• _The problem_: Number of lines below with "Hands": work it out and reply with that number only.

• _Exercise inputs_:
────

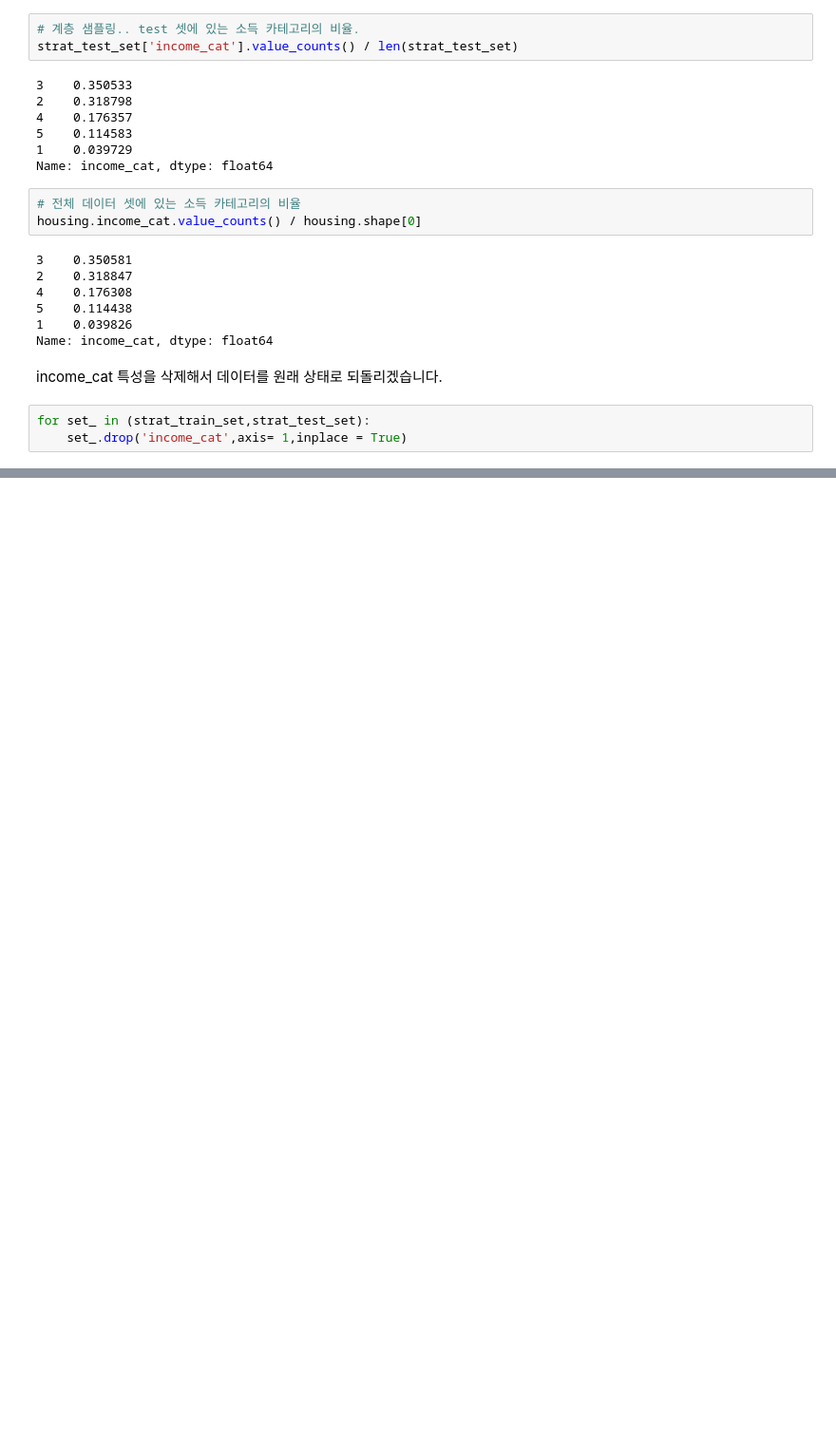
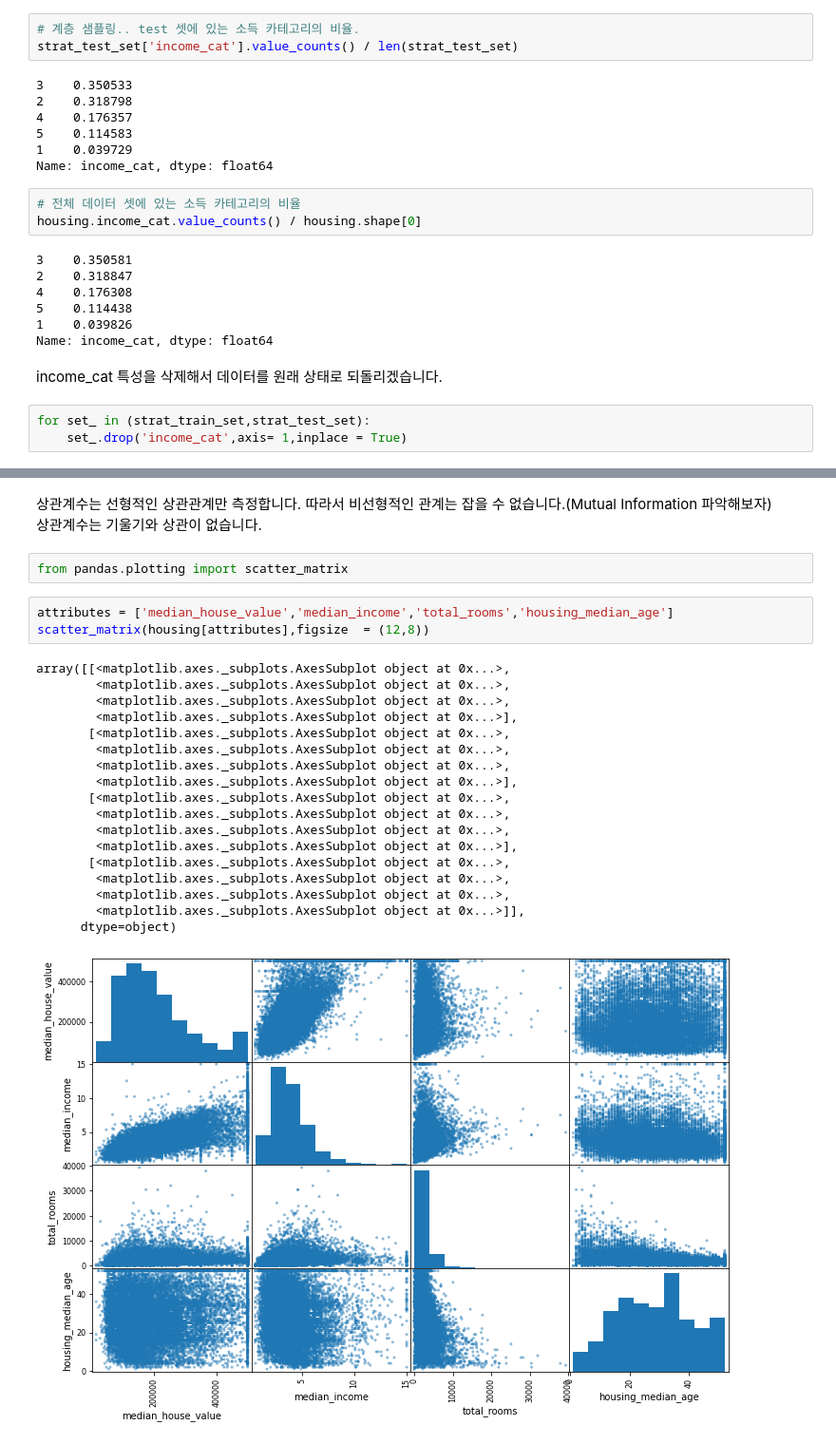
Before and after one commit to JaeDoo1034/Handson2-, a Jupyter notebook: Hands on Two. chapter2.ipynb, the cells around one changed output, grey strips where cells are left out. Shown: that part at 95% size. Drawn from its saved outputs; the diff is of its cells as text; blank space fills up the shorter version.

```diff
--- a/Hands on Two. chapter2.ipynb
+++ b/Hands on Two. chapter2.ipynb
@@ -192,0 +249,27 @@ for set_ in (strat_train_set,strat_test_set):
+# %% [markdown]
+상관계수는 선형적인 상관관계만 측정합니다. 따라서 비선형적인 관계는 잡을 수 없습니다.(Mutual Information 파악해보자)<br>
+상관계수는 기울기와 상관이 없습니다.
+# %%
+from pandas.plotting import scatter_matrix
+# %%
+attributes = ['median_house_value','median_income','total_rooms','housing_median_age']
+scatter_matrix(housing[attributes],figsize  = (12,8))
+# %% [output]
+array([[<matplotlib.axes._subplots.AxesSubplot object at 0x...>,
+        <matplotlib.axes._subplots.AxesSubplot object at 0x...>,
+        <matplotlib.axes._subplots.AxesSubplot object at 0x...>,
+        <matplotlib.axes._subplots.AxesSubplot object at 0x...>],
+       [<matplotlib.axes._subplots.AxesSubplot object at 0x...>,
+        <matplotlib.axes._subplots.AxesSubplot object at 0x...>,
+        <matplotlib.axes._subplots.AxesSubplot object at 0x...>,
+        <matplotlib.axes._subplots.AxesSubplot object at 0x...>],
+       [<matplotlib.axes._subplots.AxesSubplot object at 0x...>,
+        <matplotlib.axes._subplots.AxesSubplot object at 0x...>,
+        <matplotlib.axes._subplots.AxesSubplot object at 0x...>,
+        <matplotlib.axes._subplots.AxesSubplot object at 0x...>],
+       [<matplotlib.axes._subplots.AxesSubplot object at 0x...>,
+        <matplotlib.axes._subplots.AxesSubplot object at 0x...>,
+        <matplotlib.axes._subplots.AxesSubplot object at 0x...>,
+        <matplotlib.axes._subplots.AxesSubplot object at 0x...>]],
+      dtype=object)
+[figure, added]
```
Also changed, not shown: parts of 59 cells of this notebook.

────

• _Response_: 3